Regarding moral issues, well, I’m not really sure at this point what he believes in or doesn’t. His position on abortion is so convoluted that it’s hard to tell what basic convictions he has—he was for abortion on demand before he was against it and his latest iteration includes the idea that women who have abortions should suffer some sort of legal punishment. He says he’s against same sex marriage—maybe he is.
Trump’s two signature issues are more concrete and explain much of his success. Illegal immigration is the most prominent, and his promise to build a wall between our nation and Mexico has quickly become a rallying cry for tens of millions of people. The second is his criticism of American trade policy during the last few years that shipped blue collar jobs to other nations. Both issues struck a chord with the American working class and they turned out in such numbers and with such passion that the normal nomination process was overturned and Trump won almost by acclamation.
This is where it gets complicated. Trump’s appeal to the neglected white working class—a demographic that historically includes a high level of conservative Christians in name if not in fact—made the unthinkable happen. Despite his checkered personal experience Trump became the darling of many evangelicals.
But not everyone is on the bandwagon, and there’s a loud and growing chorus of dissent, to the point where some are even calling for evangelicals to support Clinton over Trump. Even Nate Silver didn’t see this coming.

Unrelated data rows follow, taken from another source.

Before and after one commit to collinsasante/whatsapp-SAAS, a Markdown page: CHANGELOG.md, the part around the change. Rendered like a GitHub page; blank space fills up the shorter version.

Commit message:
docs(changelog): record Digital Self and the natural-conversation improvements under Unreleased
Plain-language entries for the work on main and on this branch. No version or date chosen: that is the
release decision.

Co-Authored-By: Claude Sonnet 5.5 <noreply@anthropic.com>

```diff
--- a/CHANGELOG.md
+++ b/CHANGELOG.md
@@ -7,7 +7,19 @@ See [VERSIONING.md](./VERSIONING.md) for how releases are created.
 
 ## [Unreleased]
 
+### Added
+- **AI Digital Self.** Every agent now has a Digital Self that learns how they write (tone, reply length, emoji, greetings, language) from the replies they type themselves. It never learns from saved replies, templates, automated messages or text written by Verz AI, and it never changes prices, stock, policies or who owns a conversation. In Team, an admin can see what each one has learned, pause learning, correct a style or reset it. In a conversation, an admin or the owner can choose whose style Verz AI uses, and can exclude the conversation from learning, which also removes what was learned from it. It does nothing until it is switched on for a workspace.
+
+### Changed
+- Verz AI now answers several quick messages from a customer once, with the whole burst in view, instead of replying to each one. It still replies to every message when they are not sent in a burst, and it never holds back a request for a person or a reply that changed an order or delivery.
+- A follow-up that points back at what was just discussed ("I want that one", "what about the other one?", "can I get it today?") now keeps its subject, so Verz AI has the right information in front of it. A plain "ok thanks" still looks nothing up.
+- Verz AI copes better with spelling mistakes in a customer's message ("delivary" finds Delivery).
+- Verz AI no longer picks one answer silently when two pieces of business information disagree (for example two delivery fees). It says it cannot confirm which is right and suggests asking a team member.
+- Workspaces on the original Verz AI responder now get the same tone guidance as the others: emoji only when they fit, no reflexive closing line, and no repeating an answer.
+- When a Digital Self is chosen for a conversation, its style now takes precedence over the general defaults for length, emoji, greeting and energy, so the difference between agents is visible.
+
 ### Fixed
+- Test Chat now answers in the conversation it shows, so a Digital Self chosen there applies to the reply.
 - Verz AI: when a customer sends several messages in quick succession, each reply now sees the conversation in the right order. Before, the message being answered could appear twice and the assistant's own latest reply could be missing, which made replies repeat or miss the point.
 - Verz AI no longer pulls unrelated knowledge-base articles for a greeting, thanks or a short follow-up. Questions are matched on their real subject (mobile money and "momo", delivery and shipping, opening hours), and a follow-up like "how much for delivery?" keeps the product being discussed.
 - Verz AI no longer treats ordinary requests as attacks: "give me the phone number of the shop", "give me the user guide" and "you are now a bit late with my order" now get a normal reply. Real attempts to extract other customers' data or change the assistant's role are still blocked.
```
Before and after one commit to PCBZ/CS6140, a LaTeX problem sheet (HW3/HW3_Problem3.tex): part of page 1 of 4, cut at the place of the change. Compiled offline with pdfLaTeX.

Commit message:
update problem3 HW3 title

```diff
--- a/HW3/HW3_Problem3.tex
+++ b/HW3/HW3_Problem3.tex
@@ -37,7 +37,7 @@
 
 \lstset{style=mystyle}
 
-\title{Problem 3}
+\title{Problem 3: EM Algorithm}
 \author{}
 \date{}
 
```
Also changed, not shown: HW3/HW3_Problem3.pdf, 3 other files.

Beyond his moral failures and ethical lapses, the criticisms leveled at Trump have to do with more basic issues like character and suitability for the office of President. His temperament is so mercurial; his track record so minimal; and his core convictions so unclear that if he’s elected it’s easy to imagine him doing almost anything. He’s the great unknown.
Clinton, on the other hand, for all her faults and positions opposing biblical truth, is a known commodity. I’m not endorsing that perspective! But I’m starting to wonder if this election isn’t shaping up to be one of those outliers in American politics where the usual rules don’t apply and people put their moral convictions on the back burner for the sake of what they perceive as more stable political leadership. Many evangelicals are balanced on Occam’s Razor and finding it difficult to simplify the situation enough to choose.
In my wildest imagination I never would have thought evangelicals in large numbers would have considered supporting Hilary Clinton for President. And I may be wrong—when it comes to Election Day most may revert to form and cast their ballot in the familiar way. But if they do, their vote will be more against Clinton than in favor of Trump.
But there’s something more here. The evangelical crisis of conscience this election is provoking was predictable. Since Jerry Falwell’s Moral Majority of the 1970s we evangelicals have pinned much of our identity and hope on having a prominent position in national politics. Our strategy was to elect the right candidate in order to preserve our place in national life. It never worked, of course, and what we ended up with was a compromised church embedded inside a cynical political system.
For all the angst and fear this Presidential election is bringing out within the evangelical community, maybe it provides us with the opportunity to re-examine our place in the culture and begin to move in a more productive and biblical direction. Maybe it gives us the chance to realize that whoever is elected President of the United States our place is assured and our destiny is promised. We serve a King above every King, and every ruler of the earth—even our own President—will one day bow before Him.